[Dataset extract — start]

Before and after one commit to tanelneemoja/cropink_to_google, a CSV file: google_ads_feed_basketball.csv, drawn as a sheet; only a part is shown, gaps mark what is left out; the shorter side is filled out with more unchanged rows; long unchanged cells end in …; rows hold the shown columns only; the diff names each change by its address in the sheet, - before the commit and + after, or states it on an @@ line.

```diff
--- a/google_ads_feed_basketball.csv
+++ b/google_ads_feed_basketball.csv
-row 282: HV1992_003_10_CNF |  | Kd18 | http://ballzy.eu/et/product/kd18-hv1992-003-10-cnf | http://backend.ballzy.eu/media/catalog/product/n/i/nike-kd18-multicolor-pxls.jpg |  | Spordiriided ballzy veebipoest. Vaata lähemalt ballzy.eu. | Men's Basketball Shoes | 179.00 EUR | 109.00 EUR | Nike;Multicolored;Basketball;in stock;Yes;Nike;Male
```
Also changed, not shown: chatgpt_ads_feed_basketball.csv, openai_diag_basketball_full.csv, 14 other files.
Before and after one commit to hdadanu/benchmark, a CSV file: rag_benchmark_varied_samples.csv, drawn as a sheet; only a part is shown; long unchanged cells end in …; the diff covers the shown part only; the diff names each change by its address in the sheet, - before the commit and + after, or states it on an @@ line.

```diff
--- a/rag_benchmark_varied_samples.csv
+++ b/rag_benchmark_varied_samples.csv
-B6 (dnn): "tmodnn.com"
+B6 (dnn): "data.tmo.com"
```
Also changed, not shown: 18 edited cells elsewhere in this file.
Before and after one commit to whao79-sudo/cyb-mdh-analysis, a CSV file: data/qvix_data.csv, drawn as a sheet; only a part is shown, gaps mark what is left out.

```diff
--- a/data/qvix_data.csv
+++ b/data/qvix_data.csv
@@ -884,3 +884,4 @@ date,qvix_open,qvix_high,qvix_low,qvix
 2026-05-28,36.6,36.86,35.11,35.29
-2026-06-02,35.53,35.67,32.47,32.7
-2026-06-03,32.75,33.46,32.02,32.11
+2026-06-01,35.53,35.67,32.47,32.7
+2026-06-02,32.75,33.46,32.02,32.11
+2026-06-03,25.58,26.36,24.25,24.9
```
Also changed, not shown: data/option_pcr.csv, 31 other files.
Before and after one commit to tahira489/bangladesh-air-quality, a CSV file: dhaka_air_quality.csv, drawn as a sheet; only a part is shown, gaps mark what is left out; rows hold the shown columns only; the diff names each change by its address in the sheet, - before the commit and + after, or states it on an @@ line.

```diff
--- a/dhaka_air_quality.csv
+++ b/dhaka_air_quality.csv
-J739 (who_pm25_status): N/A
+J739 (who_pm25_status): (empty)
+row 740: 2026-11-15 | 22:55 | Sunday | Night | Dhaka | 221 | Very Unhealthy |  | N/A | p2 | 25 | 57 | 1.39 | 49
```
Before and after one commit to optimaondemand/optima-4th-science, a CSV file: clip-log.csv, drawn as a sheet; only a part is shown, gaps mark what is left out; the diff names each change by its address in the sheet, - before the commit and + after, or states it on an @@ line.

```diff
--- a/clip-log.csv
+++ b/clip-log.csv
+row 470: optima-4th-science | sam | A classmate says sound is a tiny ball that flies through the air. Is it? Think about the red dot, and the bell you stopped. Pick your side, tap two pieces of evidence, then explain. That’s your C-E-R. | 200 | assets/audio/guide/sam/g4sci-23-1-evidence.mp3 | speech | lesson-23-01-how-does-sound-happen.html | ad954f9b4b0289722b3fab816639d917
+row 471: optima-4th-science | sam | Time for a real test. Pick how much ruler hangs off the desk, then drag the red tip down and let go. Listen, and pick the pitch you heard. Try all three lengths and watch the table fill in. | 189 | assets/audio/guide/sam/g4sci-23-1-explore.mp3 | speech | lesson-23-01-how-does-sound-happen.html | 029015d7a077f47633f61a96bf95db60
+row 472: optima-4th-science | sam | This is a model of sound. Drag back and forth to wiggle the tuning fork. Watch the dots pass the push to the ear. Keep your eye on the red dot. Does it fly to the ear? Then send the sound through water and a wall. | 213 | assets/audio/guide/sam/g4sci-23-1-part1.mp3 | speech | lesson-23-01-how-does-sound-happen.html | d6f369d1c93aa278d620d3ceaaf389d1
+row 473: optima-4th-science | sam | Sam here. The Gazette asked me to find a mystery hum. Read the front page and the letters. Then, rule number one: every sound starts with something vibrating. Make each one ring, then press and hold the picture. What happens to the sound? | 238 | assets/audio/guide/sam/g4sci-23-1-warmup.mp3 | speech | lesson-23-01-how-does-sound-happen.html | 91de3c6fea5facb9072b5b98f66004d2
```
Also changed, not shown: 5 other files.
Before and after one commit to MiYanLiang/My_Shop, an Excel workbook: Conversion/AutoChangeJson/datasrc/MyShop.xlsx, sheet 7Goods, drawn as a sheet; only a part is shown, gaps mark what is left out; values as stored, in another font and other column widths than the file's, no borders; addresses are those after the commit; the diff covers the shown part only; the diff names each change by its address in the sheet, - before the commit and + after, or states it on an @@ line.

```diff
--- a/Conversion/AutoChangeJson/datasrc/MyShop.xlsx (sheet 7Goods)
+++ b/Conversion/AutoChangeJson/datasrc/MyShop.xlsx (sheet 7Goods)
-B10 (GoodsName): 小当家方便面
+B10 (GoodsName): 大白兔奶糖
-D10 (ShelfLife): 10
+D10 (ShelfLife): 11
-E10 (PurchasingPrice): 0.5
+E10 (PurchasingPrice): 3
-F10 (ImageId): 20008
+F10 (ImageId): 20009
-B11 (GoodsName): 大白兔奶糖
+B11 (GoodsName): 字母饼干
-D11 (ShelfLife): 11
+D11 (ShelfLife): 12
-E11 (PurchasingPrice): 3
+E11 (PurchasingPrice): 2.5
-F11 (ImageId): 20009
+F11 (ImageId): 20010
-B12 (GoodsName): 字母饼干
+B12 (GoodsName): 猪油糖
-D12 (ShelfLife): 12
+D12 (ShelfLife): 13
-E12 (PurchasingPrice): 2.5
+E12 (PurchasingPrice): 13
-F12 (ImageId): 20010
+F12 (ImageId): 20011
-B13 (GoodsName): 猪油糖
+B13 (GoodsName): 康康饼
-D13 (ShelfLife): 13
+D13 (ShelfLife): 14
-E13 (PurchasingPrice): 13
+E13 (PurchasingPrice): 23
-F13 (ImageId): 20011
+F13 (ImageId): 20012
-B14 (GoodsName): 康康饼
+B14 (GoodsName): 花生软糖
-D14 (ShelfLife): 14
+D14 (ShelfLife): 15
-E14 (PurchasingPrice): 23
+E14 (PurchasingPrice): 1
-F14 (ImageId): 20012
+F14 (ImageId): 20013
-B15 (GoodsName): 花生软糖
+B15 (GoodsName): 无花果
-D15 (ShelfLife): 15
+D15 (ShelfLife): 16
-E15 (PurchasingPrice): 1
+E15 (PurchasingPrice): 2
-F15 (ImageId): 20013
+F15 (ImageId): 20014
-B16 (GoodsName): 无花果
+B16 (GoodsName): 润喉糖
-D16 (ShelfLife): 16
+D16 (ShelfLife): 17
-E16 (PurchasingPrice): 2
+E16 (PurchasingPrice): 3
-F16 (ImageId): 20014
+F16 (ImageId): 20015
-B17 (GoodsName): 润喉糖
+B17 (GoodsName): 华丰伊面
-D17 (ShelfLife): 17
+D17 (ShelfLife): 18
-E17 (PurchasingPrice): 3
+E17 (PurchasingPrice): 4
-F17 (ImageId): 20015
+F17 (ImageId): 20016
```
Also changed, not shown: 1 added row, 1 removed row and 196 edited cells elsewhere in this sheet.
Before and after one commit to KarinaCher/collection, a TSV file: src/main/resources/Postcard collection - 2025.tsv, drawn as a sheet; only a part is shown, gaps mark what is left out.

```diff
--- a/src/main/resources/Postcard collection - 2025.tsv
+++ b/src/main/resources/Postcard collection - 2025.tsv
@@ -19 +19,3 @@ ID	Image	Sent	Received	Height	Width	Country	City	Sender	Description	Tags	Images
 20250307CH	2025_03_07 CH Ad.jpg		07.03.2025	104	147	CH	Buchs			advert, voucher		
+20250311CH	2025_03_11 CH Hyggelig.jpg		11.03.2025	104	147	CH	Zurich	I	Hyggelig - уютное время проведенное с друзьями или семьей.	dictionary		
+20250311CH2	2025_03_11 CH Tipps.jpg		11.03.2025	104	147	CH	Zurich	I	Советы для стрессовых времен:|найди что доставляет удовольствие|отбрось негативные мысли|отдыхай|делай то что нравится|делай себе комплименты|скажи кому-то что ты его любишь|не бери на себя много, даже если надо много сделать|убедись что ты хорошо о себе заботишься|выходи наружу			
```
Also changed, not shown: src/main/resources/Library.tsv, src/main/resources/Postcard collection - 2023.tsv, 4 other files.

[Dataset extract — finish]

* How to complete this task: Your answer should be a number only: the count of lines above in which the string "after" appears.

* Response: 7